We examine our research question in the context of bond market participants because understanding the composition, ability, integrity, and risk tolerance of senior management is a key attribute of credit risk analysis. These characteristics can significantly impact the firm’s future performance, financial stability, and risk profile. For instance, Ganguin and Bilardello (2005) state “it would be an understatement to say that the role of management is pivotal to a company’s performance and therefore its credit quality.” We find firms that appoint a C-Suite GC experience increases in overall credit risk via increased (i.e., worse) firm-level credit ratings and increased credit default swap spreads. Further, we document bond market participants respond to these appointments quickly by focusing on the one- and two-year periods immediately before and after a GC is appointed to senior management, suggesting our findings are not due to changes in credit risk over time. The following figure displays mean CDS spreads and credit ratings surrounding the appointment of a GC to senior management. The mean CDS spreads (credit ratings) increase 27.1% and 20.2% (0.6% and 1.8%) in the year of and immediately following a GC appointment to senior management.

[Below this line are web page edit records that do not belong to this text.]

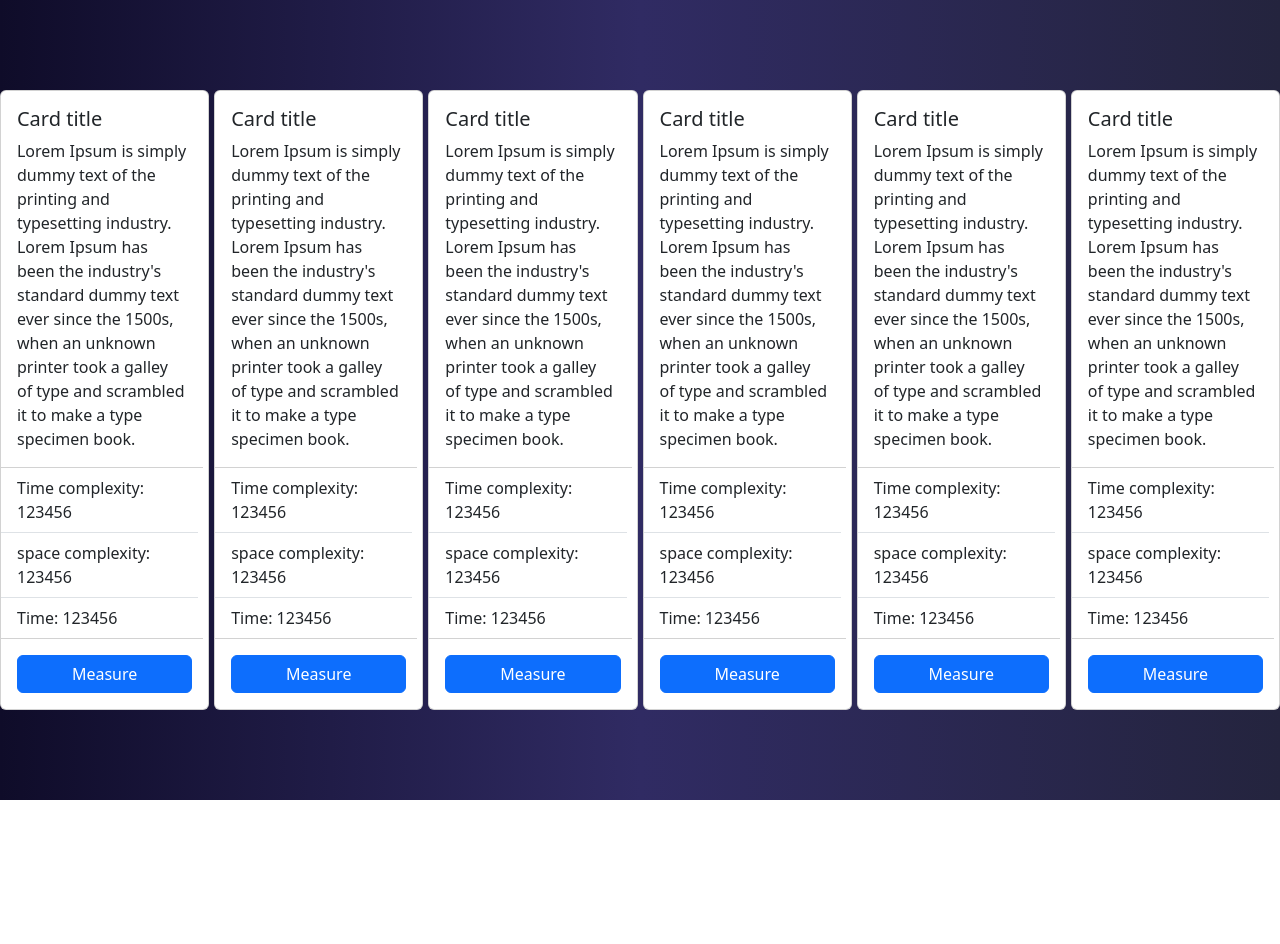
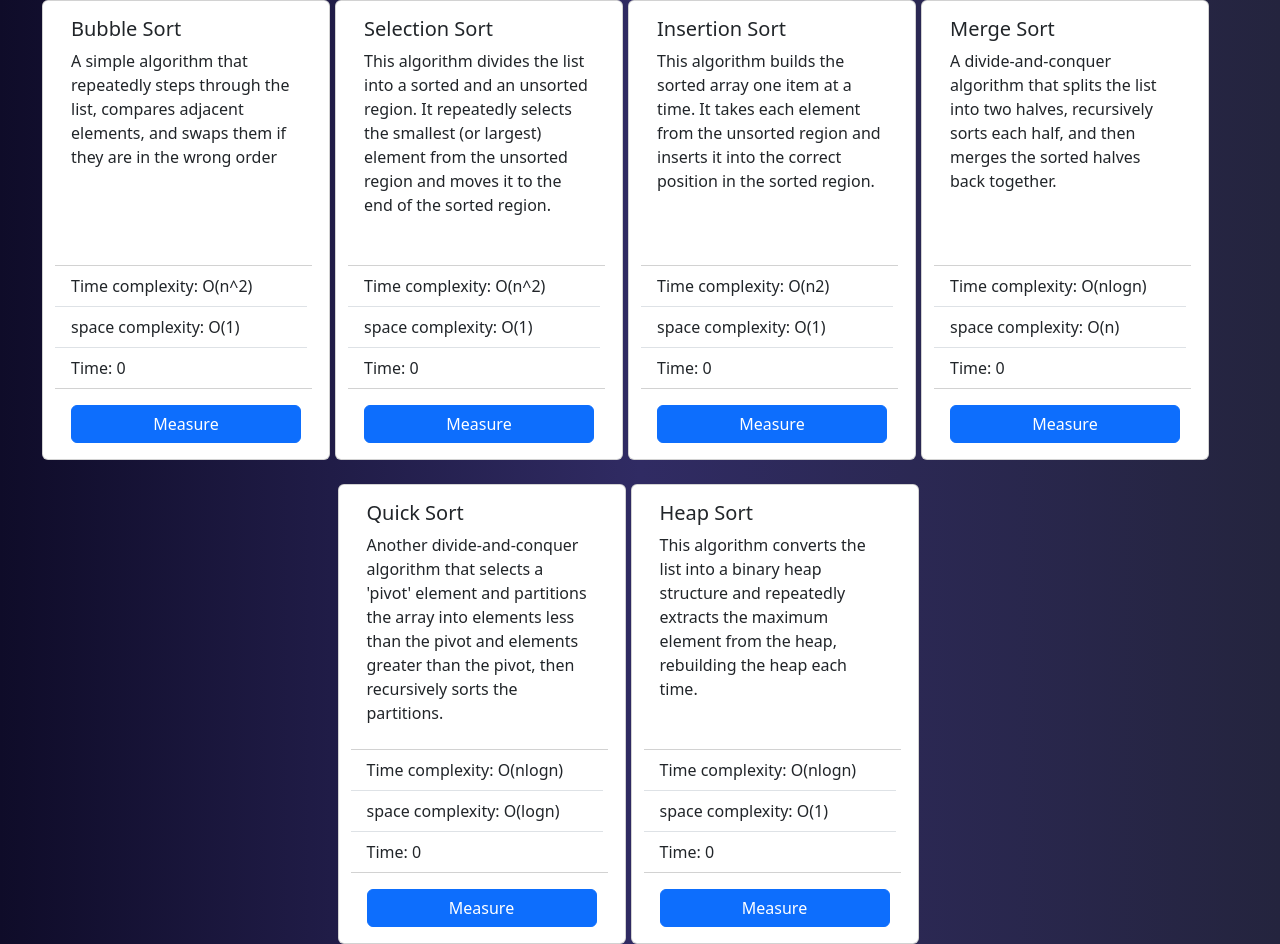
Before and after one commit to pichutan/JS_Workshop_EX_02_Modules, a plain HTML site: page index.html in a window 1280 px wide. Before the commit the page ends 800 px from the top, so only its background shows below. Drawn offline with Linux system fonts and the light colour scheme.

Commit message:
JS_Workshop_EX_02_Modules #nghia

```diff
--- a/index.html
+++ b/index.html
@@ -10,11 +10,10 @@
     <link rel="stylesheet" type="text/css" href="css/bootstrap-utilities.css">
     <script src="js/jquery-3.7.1.min.js"></script>
     <script src="js/bootstrap.bundle.js"></script>
-    <script src="js/scripts.js"></script>
-    <script src="js/sorting_algorithm.js"></script>
+    <script type="module" src="js/scripts.js"></script>
 </head>
 <body class="gradientbackground">
-    <div class="card-container">
+    <div class="card-container row col-12">
         <div class="card" style="width: 18rem;">
             <div class="card-body">
                 <h5 class="card-title">Card title</h5>
--- a/js/card_generator.js
+++ b/js/card_generator.js
@@ -1,6 +1,26 @@
-//TODO: Create a function that takes some data and returns a visual representation of a bootstrap 5 card
-//The example card can be found in the index.html file
-//You should use techniques you learned in the workshop to create the card
-function createCard(data) {
-
+/**
+ * Generates an HTML string for a list of cards displaying algorithm information.
+ * @param {Array<Object>} data - Array of objects representing the algorithm details.
+ * @returns {string} HTML string containing the generated cards.
+ */
+export function createCard(data) {
+  let html = '';
+  for (const object of data) {
+    let { title, description, time_complexity, space_complexity } = object;
+    html += `<div class="card mb-4" style="width: 18rem;">
+            <div class="card-body">
+                <h5 class="card-title">${title}</h5>
+                <p class="card-text" style="min-height: 200px">${description}</p>
+            </div>
+            <ul class="list-group list-group-flush">
+                <li class="list-group-item">Time complexity: ${time_complexity}</li>
+                <li class="list-group-item">space complexity: ${space_complexity}</li>
+                <li class="list-group-item">Time: 0</li>
+            </ul>
+            <div class="card-body d-grid gap-2">
+                <a href="#" class="btn btn-primary measure">Measure</a>
+            </div>
+        </div>`
+  }
+  return html
 }
--- a/js/data.js
+++ b/js/data.js
@@ -1,4 +1,4 @@
-const sortingAlgorithmData = [
+export const sortingAlgorithmData = [
   {
       title: "Bubble Sort",
       description: "A simple algorithm that repeatedly steps through the list, compares adjacent elements, and swaps them if they are in the wrong order",
--- a/js/scripts.js
+++ b/js/scripts.js
@@ -2,10 +2,49 @@
 //TODO: Render all of the cards from given data
 //TODO: Add a click function to each button, that will start the measurement
 // and update the cards data with the new measurement
+import { createCard } from "./card_generator.js";
+import { sortingAlgorithmData } from "./data.js";
+import * as sorting from "./sorting_algorithm.js";
 
 const getNewSortableArray = (min, max) => Array.from({ length: max - min + 1 }, (_, i) => min + i).sort((a, b) => 0.5 - Math.random());
 
 $(document).ready(function(e) {
-  const sortableArray = getNewSortableArray(1, 5000)
-  console.log(sortableArray.length)
+  let cardContainer = document.getElementsByClassName('card-container')[0];
+  // Render card html to the body.
+  cardContainer.innerHTML = createCard(sortingAlgorithmData);
+
+  const card = document.querySelectorAll(".measure");
+
+  // Iterates over each 'measure' button and attaches a click event listener
+  card.forEach((element, index) => {
+    element.addEventListener('click', function(e) {
+      let time = document.querySelectorAll('.list-group-flush')[index].children[2];
+      let sum;
+
+      // Generates a new array of random values to sort
+      const arr = getNewSortableArray(1,50000)
+
+      // Defines the available sorting algorithms
+      const sortingAlgorithms = {
+        'Bubble Sort': sorting.bubbleSort,
+        'Selection Sort': sorting.selectionSort,
+        'Insertion Sort': sorting.insertionSort,
+        'Merge Sort': sorting.mergeSort,
+        'Quick Sort': sorting.quickSort,
+        'Heap Sort': sorting.heapSort,
+      };
+
+      // Gets the algorithm name from the card title
+      const algorithm = document.querySelectorAll('.card-title')[index].innerText;
+
+      // If the algorithm exists in sortingAlgorithms, it runs the algorithm and measures execution time
+      if (sortingAlgorithms[algorithm]) {
+        const tc = new Date().getTime();
+        sortingAlgorithms[algorithm](arr);
+        const tu = new Date().getTime();
+        sum = (tu - tc);
+      }
+      time.innerText = `Time: ${sum} millisecond`;
+    });
+  });
 })
--- a/js/sorting_algorithm.js
+++ b/js/sorting_algorithm.js
@@ -1,4 +1,4 @@
-function bubbleSort(arr) {
+export function bubbleSort(arr) {
   let n = arr.length;
   let swapped;
   do {
@@ -17,7 +17,7 @@ function bubbleSort(arr) {
   return arr;
 }
 
-function selectionSort(arr) {
+export function selectionSort(arr) {
   let n = arr.length;
 
   for (let i = 0; i < n - 1; i++) {
@@ -40,7 +40,7 @@ function selectionSort(arr) {
   return arr;
 }
 
-function insertionSort(arr) {
+export function insertionSort(arr) {
   let n = arr.length;
 
   for (let i = 1; i < n; i++) {
@@ -58,7 +58,7 @@ function insertionSort(arr) {
   return arr;
 }
 
-function mergeSort(arr) {
+export function mergeSort(arr) {
   if (arr.length <= 1) {
     return arr;
   }
@@ -88,7 +88,7 @@ function merge(left, right) {
   return result.concat(left.slice(leftIndex)).concat(right.slice(rightIndex));
 }
 
-function quickSort(arr) {
+export function quickSort(arr) {
   if (arr.length <= 1) {
     return arr;
   }
@@ -110,7 +110,7 @@ function quickSort(arr) {
   return quickSort(left).concat(pivot, quickSort(right));
 }
 
-function heapSort(arr) {
+export function heapSort(arr) {
   let n = arr.length;
 
   // Build a max-heap
```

Ham & Koharki, Figure 2Regulators responded to the concern that GCs reduced their gatekeeping functions and played a role in the corporate failures of the early 2000s (e.g., Enron, Worldcom, etc.). Under Section 307 of the Sarbanes-Oxley Act (SOX), GCs are personally liable for corporate negligence or malfeasance and must report any such behavior “up-the-corporate-ladder” to the CEO, audit committee, and/or board of directors. We find SOX partially reduced the credit risk associated with appointing a C-Suite GC, though it did not completely alleviate bond market participants’ concerns. This is significant as it highlights regulators’ limitations in assigning personal liability to corporate officers and provides some evidence as to why periods of corporate malfeasance occur despite regulatory changes.


Association for Corporate Counsel. 2015. Chief legal officers 2015 survey.

Egon Zehnder International. 2011. The general counsel and the board. Experts – The Journal for Practice Knowledge (3).

Ganguin, B., Bilardello, J. 2005. Fundamentals of Corporate Credit Analysis. McGraw-Hill, New York.

Nelson, R., Nielsen, L. 2000. Cops, counsel, and entrepreneurs: Constructing the role of inside counsel in large corporations. Law and Society Review 34 (2), 457–494.

The preceding post comes to us from Charles Ham, Visiting Assistant Professor of Accounting at Washington University in St. Louis, and Kevin Koharki, Assistant Professor of Accounting at Washington University in St. Louis. The post is based on their recent article entitled “The Association Between Corporate General Counsel and Firm Credit Risk” and forthcoming in the Journal of Accounting & Economics. A full version of the paper can be found here.